(Structured diff data)
---*---

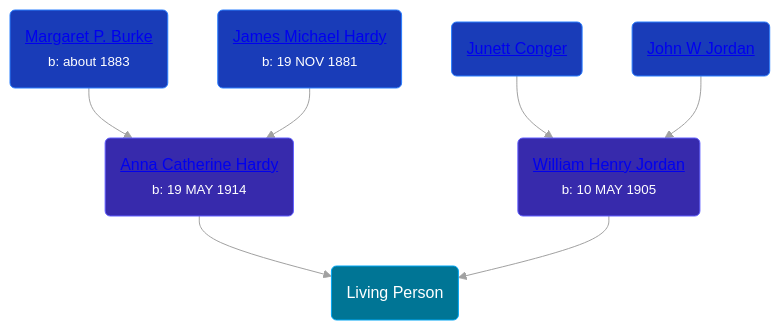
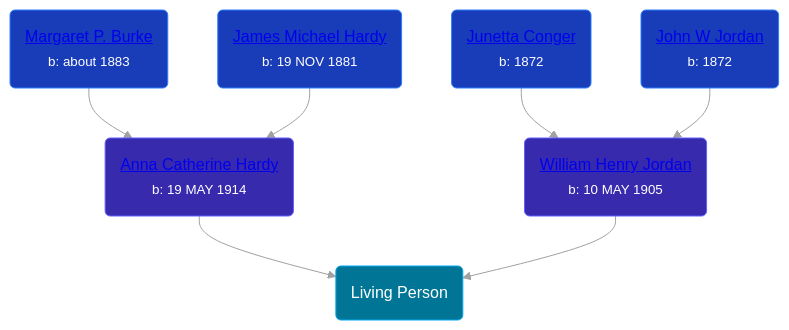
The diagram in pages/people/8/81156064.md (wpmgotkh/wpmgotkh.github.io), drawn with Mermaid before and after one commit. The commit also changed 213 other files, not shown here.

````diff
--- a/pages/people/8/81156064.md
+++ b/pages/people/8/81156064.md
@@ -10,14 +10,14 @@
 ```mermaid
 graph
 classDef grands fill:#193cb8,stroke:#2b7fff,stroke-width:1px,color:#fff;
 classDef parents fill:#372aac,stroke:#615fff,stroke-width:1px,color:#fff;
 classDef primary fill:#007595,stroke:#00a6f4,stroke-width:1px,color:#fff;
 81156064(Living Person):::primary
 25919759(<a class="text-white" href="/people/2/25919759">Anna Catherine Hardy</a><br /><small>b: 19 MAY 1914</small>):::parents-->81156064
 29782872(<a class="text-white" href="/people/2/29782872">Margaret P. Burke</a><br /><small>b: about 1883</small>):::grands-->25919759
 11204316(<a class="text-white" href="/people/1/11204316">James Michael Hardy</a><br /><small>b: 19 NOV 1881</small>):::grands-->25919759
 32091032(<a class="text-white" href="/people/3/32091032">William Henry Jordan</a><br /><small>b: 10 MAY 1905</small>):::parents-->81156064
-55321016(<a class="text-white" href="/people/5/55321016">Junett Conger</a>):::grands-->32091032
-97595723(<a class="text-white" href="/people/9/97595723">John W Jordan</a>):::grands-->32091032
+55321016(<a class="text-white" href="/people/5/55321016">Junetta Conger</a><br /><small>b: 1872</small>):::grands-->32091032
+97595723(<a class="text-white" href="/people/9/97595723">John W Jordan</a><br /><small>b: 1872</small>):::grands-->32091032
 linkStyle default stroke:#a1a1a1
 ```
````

---*---

## Task details
Your task is to write out, exactly, the line that contains "Burke</a><br /><small>b: about 1883</small>):::grands-->25919759" and each line after it to the end of the data, with no other lines.

## Output for this exercise
 29782872(<a class="text-white" href="/people/2/29782872">Margaret P. Burke</a><br /><small>b: about 1883</small>):::grands-->25919759
 11204316(<a class="text-white" href="/people/1/11204316">James Michael Hardy</a><br /><small>b: 19 NOV 1881</small>):::grands-->25919759
 32091032(<a class="text-white" href="/people/3/32091032">William Henry Jordan</a><br /><small>b: 10 MAY 1905</small>):::parents-->81156064
-55321016(<a class="text-white" href="/people/5/55321016">Junett Conger</a>):::grands-->32091032
-97595723(<a class="text-white" href="/people/9/97595723">John W Jordan</a>):::grands-->32091032
+55321016(<a class="text-white" href="/people/5/55321016">Junetta Conger</a><br /><small>b: 1872</small>):::grands-->32091032
+97595723(<a class="text-white" href="/people/9/97595723">John W Jordan</a><br /><small>b: 1872</small>):::grands-->32091032
 linkStyle default stroke:#a1a1a1
 ```
````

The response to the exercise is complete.